Researching your dissertation provides you with the opportunity to engage with a wide range of resources. This can seem overwhelming to begin with, but getting an overview of what resources the Library can provide to support your research is a good way to start.
There may be key databases, e-journals or reference works that you are unaware of that are directly relevant to your subject area. The online English Literature subject guide provides a summary of relevant Library resources including subject specific databases and full-text print and online books and journals.
So take some time to familiarise yourself with all the resources on offer to you - both in the Library itself, and online via our e-subscriptions, by consulting the English Literature subject guide.
Whether the subject of your dissertation research is author or genre-specific, or relating to another area of study within the discipline of English and American Literature, getting an overview of your topic will help provide context.
Encyclopedias, dictionaries and reference works are a good place to start this initial research as they provide concise summaries about a particular subject and you can often obtain relevant references/bibliographies.

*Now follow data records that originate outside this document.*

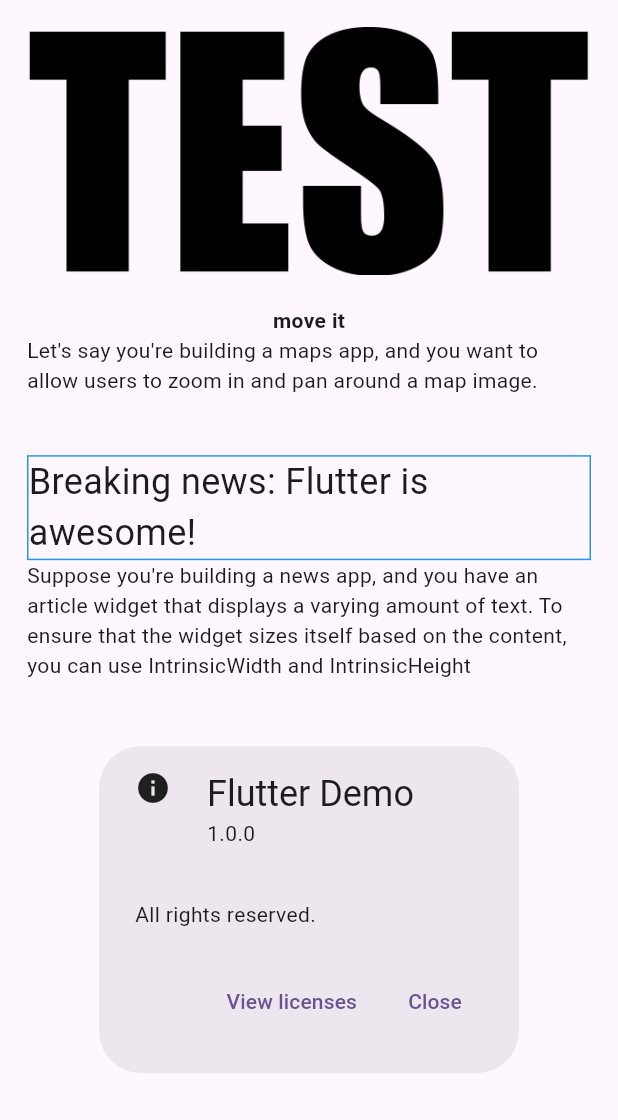
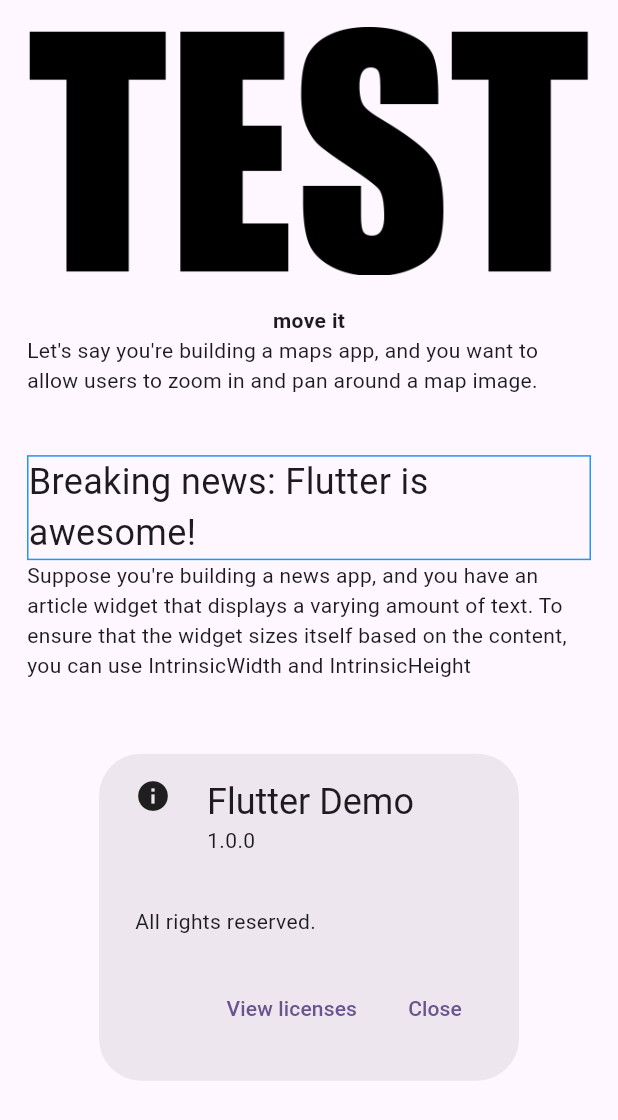
Before and after one commit to alaa7041/mini_app, a Flutter app: the screen it shows after launch, on a phone screen of 412 x 824 dp. Shown: the top 1120 px of the screen. Run offline on Flutter 3.47's test engine with Material 3 defaults, Android fonts, the phone set to English and light mode, and no system bars.

```diff
--- a/lib/home_screen.dart
+++ b/lib/home_screen.dart
@@ -8,7 +8,6 @@ class HomeScreen extends StatelessWidget {
 
   @override
   Widget build(BuildContext context) {
-
     return Scaffold(
       body: SingleChildScrollView(
         child: Padding(
@@ -18,7 +17,7 @@ class HomeScreen extends StatelessWidget {
               InteractiveViewerWidget(),
               SizedBox(height: 40),
               IntrinsicWidthHeightWidget(),
-              SizedBox(height: 20),
+              SizedBox(height: 25),
               AboutDialog(
                 applicationIcon: Icon(Icons.info),
                 applicationVersion: '1.0.0',
```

Top tip: Following references cited in one work can be a really useful way of finding new research, so always look at the bibliography of a book or article.
Encyclopedias and reference works
There are two key online resources which give access to hundreds of dictionaries and encyclopedias:
Some useful titles, like the ODNB - Oxford Dictionary of National Biography (for biographies of British men and women), are also listed on this page. There is a short video tutorial of how to use the ODNB at the bottom of this page.
Find more on the catalogue by searching for "English Literature encyclopedias". Many are available in full-text online, and some also provide thematic essays on specific authors and subject areas.
Handbooks and histories
The Oxford Handbooks and Cambridge Histories series can also provide very useful overviews of authors, topics and themes. These are generally organised as a series of essays. We have many of these titles available in print and online. You can view some of these using the following links:
There is a short video tutorial of how to use Oxford Handbooks Online the bottom of this page.
These are just some of the reference works available to you: